Task objective: Character for character, give back every line below.

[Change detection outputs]
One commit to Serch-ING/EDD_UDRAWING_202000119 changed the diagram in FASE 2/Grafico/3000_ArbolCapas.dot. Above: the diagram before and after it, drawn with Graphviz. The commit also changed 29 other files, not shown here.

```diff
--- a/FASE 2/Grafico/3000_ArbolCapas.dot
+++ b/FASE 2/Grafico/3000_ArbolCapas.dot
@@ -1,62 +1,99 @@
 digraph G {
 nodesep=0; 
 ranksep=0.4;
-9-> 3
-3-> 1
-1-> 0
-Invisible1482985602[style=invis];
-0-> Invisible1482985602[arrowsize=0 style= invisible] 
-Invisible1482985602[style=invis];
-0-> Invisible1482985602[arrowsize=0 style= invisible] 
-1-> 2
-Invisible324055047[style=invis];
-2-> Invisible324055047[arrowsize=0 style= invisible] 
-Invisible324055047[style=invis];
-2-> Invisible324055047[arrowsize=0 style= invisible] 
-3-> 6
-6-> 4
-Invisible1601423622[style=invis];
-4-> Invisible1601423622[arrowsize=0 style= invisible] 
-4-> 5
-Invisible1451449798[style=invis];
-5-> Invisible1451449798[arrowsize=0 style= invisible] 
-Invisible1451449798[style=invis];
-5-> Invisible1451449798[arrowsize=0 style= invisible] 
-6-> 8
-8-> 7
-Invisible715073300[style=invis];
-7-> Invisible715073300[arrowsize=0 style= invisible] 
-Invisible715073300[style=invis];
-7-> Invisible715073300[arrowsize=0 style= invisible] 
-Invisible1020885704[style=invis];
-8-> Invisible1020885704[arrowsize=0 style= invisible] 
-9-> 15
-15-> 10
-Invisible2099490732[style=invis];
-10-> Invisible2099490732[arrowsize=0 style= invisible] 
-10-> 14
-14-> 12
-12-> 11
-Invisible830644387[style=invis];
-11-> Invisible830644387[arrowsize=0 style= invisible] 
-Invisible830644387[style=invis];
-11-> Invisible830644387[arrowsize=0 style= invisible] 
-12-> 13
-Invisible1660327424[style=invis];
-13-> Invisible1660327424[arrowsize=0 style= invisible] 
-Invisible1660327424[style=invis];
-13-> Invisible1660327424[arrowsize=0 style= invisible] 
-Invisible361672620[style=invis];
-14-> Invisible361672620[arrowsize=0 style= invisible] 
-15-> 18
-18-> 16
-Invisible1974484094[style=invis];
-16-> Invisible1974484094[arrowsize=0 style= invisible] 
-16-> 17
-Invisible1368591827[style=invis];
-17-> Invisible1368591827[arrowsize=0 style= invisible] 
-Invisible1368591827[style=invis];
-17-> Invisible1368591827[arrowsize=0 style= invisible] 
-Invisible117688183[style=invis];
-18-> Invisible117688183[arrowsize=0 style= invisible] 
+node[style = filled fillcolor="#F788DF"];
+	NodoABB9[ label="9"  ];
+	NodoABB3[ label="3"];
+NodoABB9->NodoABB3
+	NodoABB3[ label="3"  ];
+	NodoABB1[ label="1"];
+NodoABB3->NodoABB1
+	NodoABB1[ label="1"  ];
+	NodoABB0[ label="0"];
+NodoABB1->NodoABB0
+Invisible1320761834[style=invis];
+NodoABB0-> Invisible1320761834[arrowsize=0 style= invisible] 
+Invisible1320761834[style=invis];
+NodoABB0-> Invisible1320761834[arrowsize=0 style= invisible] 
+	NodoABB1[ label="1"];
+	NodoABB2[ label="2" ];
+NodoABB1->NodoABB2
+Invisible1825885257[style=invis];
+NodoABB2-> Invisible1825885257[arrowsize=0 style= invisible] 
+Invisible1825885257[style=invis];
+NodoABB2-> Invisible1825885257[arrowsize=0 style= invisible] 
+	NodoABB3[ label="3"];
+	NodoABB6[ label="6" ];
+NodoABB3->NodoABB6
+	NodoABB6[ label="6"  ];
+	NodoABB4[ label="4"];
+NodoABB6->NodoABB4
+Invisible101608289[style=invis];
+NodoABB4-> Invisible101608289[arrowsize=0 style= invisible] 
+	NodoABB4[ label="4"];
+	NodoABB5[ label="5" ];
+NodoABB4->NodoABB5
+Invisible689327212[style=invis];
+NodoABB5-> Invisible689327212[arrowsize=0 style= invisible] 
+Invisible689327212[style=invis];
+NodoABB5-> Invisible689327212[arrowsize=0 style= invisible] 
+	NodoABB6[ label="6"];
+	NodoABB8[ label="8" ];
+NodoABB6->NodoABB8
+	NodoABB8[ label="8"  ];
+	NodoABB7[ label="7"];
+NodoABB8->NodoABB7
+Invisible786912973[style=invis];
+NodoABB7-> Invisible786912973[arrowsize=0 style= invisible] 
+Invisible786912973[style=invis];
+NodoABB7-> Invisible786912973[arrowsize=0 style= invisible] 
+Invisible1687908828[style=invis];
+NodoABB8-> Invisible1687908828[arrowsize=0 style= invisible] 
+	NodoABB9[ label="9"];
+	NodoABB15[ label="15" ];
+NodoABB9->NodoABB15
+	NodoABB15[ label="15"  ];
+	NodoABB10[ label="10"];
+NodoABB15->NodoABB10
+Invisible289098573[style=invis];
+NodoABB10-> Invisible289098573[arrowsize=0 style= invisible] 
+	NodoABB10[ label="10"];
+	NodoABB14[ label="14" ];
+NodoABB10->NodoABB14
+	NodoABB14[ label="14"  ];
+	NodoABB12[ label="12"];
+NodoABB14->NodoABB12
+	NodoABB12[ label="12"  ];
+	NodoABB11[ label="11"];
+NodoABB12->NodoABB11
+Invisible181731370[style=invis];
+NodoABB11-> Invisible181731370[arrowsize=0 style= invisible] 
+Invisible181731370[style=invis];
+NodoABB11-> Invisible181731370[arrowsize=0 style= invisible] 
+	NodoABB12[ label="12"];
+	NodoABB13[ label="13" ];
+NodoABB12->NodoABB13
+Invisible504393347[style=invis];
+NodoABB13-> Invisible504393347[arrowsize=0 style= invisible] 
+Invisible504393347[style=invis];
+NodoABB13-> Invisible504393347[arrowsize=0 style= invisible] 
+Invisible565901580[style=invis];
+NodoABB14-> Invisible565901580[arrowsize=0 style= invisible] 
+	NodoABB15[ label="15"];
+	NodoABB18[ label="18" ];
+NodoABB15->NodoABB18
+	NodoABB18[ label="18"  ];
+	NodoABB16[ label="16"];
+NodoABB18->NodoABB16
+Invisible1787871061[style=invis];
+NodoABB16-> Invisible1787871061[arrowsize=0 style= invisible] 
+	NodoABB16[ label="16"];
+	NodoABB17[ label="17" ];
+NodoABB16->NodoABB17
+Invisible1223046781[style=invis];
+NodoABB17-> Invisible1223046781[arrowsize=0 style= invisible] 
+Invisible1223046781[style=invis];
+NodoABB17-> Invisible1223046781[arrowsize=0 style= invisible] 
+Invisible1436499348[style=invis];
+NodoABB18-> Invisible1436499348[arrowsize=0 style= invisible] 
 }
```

Task solution:
One commit to Serch-ING/EDD_UDRAWING_202000119 changed the diagram in FASE 2/Grafico/3000_ArbolCapas.dot. Above: the diagram before and after it, drawn with Graphviz. The commit also changed 29 other files, not shown here.

```diff
--- a/FASE 2/Grafico/3000_ArbolCapas.dot
+++ b/FASE 2/Grafico/3000_ArbolCapas.dot
@@ -1,62 +1,99 @@
 digraph G {
 nodesep=0; 
 ranksep=0.4;
-9-> 3
-3-> 1
-1-> 0
-Invisible1482985602[style=invis];
-0-> Invisible1482985602[arrowsize=0 style= invisible] 
-Invisible1482985602[style=invis];
-0-> Invisible1482985602[arrowsize=0 style= invisible] 
-1-> 2
-Invisible324055047[style=invis];
-2-> Invisible324055047[arrowsize=0 style= invisible] 
-Invisible324055047[style=invis];
-2-> Invisible324055047[arrowsize=0 style= invisible] 
-3-> 6
-6-> 4
-Invisible1601423622[style=invis];
-4-> Invisible1601423622[arrowsize=0 style= invisible] 
-4-> 5
-Invisible1451449798[style=invis];
-5-> Invisible1451449798[arrowsize=0 style= invisible] 
-Invisible1451449798[style=invis];
-5-> Invisible1451449798[arrowsize=0 style= invisible] 
-6-> 8
-8-> 7
-Invisible715073300[style=invis];
-7-> Invisible715073300[arrowsize=0 style= invisible] 
-Invisible715073300[style=invis];
-7-> Invisible715073300[arrowsize=0 style= invisible] 
-Invisible1020885704[style=invis];
-8-> Invisible1020885704[arrowsize=0 style= invisible] 
-9-> 15
-15-> 10
-Invisible2099490732[style=invis];
-10-> Invisible2099490732[arrowsize=0 style= invisible] 
-10-> 14
-14-> 12
-12-> 11
-Invisible830644387[style=invis];
-11-> Invisible830644387[arrowsize=0 style= invisible] 
-Invisible830644387[style=invis];
-11-> Invisible830644387[arrowsize=0 style= invisible] 
-12-> 13
-Invisible1660327424[style=invis];
-13-> Invisible1660327424[arrowsize=0 style= invisible] 
-Invisible1660327424[style=invis];
-13-> Invisible1660327424[arrowsize=0 style= invisible] 
-Invisible361672620[style=invis];
-14-> Invisible361672620[arrowsize=0 style= invisible] 
-15-> 18
-18-> 16
-Invisible1974484094[style=invis];
-16-> Invisible1974484094[arrowsize=0 style= invisible] 
-16-> 17
-Invisible1368591827[style=invis];
-17-> Invisible1368591827[arrowsize=0 style= invisible] 
-Invisible1368591827[style=invis];
-17-> Invisible1368591827[arrowsize=0 style= invisible] 
-Invisible117688183[style=invis];
-18-> Invisible117688183[arrowsize=0 style= invisible] 
+node[style = filled fillcolor="#F788DF"];
+	NodoABB9[ label="9"  ];
+	NodoABB3[ label="3"];
+NodoABB9->NodoABB3
+	NodoABB3[ label="3"  ];
+	NodoABB1[ label="1"];
+NodoABB3->NodoABB1
+	NodoABB1[ label="1"  ];
+	NodoABB0[ label="0"];
+NodoABB1->NodoABB0
+Invisible1320761834[style=invis];
+NodoABB0-> Invisible1320761834[arrowsize=0 style= invisible] 
+Invisible1320761834[style=invis];
+NodoABB0-> Invisible1320761834[arrowsize=0 style= invisible] 
+	NodoABB1[ label="1"];
+	NodoABB2[ label="2" ];
+NodoABB1->NodoABB2
+Invisible1825885257[style=invis];
+NodoABB2-> Invisible1825885257[arrowsize=0 style= invisible] 
+Invisible1825885257[style=invis];
+NodoABB2-> Invisible1825885257[arrowsize=0 style= invisible] 
+	NodoABB3[ label="3"];
+	NodoABB6[ label="6" ];
+NodoABB3->NodoABB6
+	NodoABB6[ label="6"  ];
+	NodoABB4[ label="4"];
+NodoABB6->NodoABB4
+Invisible101608289[style=invis];
+NodoABB4-> Invisible101608289[arrowsize=0 style= invisible] 
+	NodoABB4[ label="4"];
+	NodoABB5[ label="5" ];
+NodoABB4->NodoABB5
+Invisible689327212[style=invis];
+NodoABB5-> Invisible689327212[arrowsize=0 style= invisible] 
+Invisible689327212[style=invis];
+NodoABB5-> Invisible689327212[arrowsize=0 style= invisible] 
+	NodoABB6[ label="6"];
+	NodoABB8[ label="8" ];
+NodoABB6->NodoABB8
+	NodoABB8[ label="8"  ];
+	NodoABB7[ label="7"];
+NodoABB8->NodoABB7
+Invisible786912973[style=invis];
+NodoABB7-> Invisible786912973[arrowsize=0 style= invisible] 
+Invisible786912973[style=invis];
+NodoABB7-> Invisible786912973[arrowsize=0 style= invisible] 
+Invisible1687908828[style=invis];
+NodoABB8-> Invisible1687908828[arrowsize=0 style= invisible] 
+	NodoABB9[ label="9"];
+	NodoABB15[ label="15" ];
+NodoABB9->NodoABB15
+	NodoABB15[ label="15"  ];
+	NodoABB10[ label="10"];
+NodoABB15->NodoABB10
+Invisible289098573[style=invis];
+NodoABB10-> Invisible289098573[arrowsize=0 style= invisible] 
+	NodoABB10[ label="10"];
+	NodoABB14[ label="14" ];
+NodoABB10->NodoABB14
+	NodoABB14[ label="14"  ];
+	NodoABB12[ label="12"];
+NodoABB14->NodoABB12
+	NodoABB12[ label="12"  ];
+	NodoABB11[ label="11"];
+NodoABB12->NodoABB11
+Invisible181731370[style=invis];
+NodoABB11-> Invisible181731370[arrowsize=0 style= invisible] 
+Invisible181731370[style=invis];
+NodoABB11-> Invisible181731370[arrowsize=0 style= invisible] 
+	NodoABB12[ label="12"];
+	NodoABB13[ label="13" ];
+NodoABB12->NodoABB13
+Invisible504393347[style=invis];
+NodoABB13-> Invisible504393347[arrowsize=0 style= invisible] 
+Invisible504393347[style=invis];
+NodoABB13-> Invisible504393347[arrowsize=0 style= invisible] 
+Invisible565901580[style=invis];
+NodoABB14-> Invisible565901580[arrowsize=0 style= invisible] 
+	NodoABB15[ label="15"];
+	NodoABB18[ label="18" ];
+NodoABB15->NodoABB18
+	NodoABB18[ label="18"  ];
+	NodoABB16[ label="16"];
+NodoABB18->NodoABB16
+Invisible1787871061[style=invis];
+NodoABB16-> Invisible1787871061[arrowsize=0 style= invisible] 
+	NodoABB16[ label="16"];
+	NodoABB17[ label="17" ];
+NodoABB16->NodoABB17
+Invisible1223046781[style=invis];
+NodoABB17-> Invisible1223046781[arrowsize=0 style= invisible] 
+Invisible1223046781[style=invis];
+NodoABB17-> Invisible1223046781[arrowsize=0 style= invisible] 
+Invisible1436499348[style=invis];
+NodoABB18-> Invisible1436499348[arrowsize=0 style= invisible] 
 }
```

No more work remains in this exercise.